Thirty years ago a tourist went to Venice to stay there over night. He is there yet, and when the Campanile fell he wrote, ” I am thankful that Venice still subsists.” We too may be thankful, for though her sins and much of her pre-eminence have departed, her charm endures. In and about the Grand Canal and the still lagoons, there are ghosts and enchantments, colors and silences, which through the long. years can-not fail to fascinate and enthrall the hearts of men.
We have seen fair Italy, you and I together, but in the days fast coming we may return and look upon its delightful scenes again and again. And when we do, it will be but natural if we linger most and longest where the splendor shines the brightest and deepest, upon this Grand Canal with its broad pathway of quivering gold framed by palaces of alabaster whose traceried windows and pillared façades gleam with rosy light; and after every such visit we shall come back again to the work-a-day world of paved streets and ceaseless clatter, stronger, calmer, better, as though a bit of Heaven’s glory had broken off and fallen in lustrous fragments at our feet.
“There is a glorious city in the sea.
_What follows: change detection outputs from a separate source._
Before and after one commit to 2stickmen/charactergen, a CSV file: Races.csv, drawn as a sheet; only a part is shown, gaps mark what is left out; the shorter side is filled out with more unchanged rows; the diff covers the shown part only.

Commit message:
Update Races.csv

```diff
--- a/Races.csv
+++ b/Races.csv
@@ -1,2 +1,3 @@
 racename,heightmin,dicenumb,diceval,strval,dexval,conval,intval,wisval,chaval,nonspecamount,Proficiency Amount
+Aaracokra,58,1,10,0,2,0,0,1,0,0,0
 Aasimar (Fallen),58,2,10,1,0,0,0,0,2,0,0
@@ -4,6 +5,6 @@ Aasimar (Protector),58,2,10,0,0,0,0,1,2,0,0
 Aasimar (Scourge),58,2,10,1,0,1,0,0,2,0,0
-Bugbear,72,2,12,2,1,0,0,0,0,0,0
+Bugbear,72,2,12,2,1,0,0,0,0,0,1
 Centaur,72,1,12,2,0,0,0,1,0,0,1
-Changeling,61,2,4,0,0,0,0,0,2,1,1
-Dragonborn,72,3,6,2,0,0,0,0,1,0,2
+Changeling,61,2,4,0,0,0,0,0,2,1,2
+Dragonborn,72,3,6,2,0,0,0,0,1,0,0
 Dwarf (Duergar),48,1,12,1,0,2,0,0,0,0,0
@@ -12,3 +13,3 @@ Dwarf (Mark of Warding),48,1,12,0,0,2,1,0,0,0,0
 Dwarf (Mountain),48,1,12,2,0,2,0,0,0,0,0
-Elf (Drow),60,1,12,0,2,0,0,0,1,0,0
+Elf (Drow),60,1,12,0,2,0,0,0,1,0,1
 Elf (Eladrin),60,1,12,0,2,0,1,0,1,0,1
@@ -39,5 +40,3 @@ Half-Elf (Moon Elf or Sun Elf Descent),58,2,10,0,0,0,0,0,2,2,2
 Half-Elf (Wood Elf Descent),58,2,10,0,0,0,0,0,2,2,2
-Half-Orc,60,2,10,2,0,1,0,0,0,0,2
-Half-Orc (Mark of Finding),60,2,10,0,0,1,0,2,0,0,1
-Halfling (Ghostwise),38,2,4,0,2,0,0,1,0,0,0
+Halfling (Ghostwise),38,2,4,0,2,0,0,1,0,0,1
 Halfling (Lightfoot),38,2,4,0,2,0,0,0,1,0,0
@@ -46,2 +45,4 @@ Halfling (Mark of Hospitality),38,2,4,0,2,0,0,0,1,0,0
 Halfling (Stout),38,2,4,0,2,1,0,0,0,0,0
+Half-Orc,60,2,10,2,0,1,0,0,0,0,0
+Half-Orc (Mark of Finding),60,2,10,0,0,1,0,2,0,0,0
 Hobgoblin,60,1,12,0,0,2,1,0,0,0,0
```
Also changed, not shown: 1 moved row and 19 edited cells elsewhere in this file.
The sea is in the broad, the narrow streets, Ebbing and flowing; and the salt sea-weed Clings to the marble of her palaces. No track of men, no footsteps to and fro, Lead to her gates. The path. lies over the sea, Invincible; and from the land we went As to a floating city-steering in, And gliding up her streets as in a dream, So smoothly, silently-by many a dome, Mosque-like, and many a stately portico, The statues range along an azure sky; By many a pile, in more than eastern pride, Of old the residence of merchant-kings; The fronts of some, tho’ Time had shattered them, Still glowing with the richest hues of art, As though the wealth within them had run over.”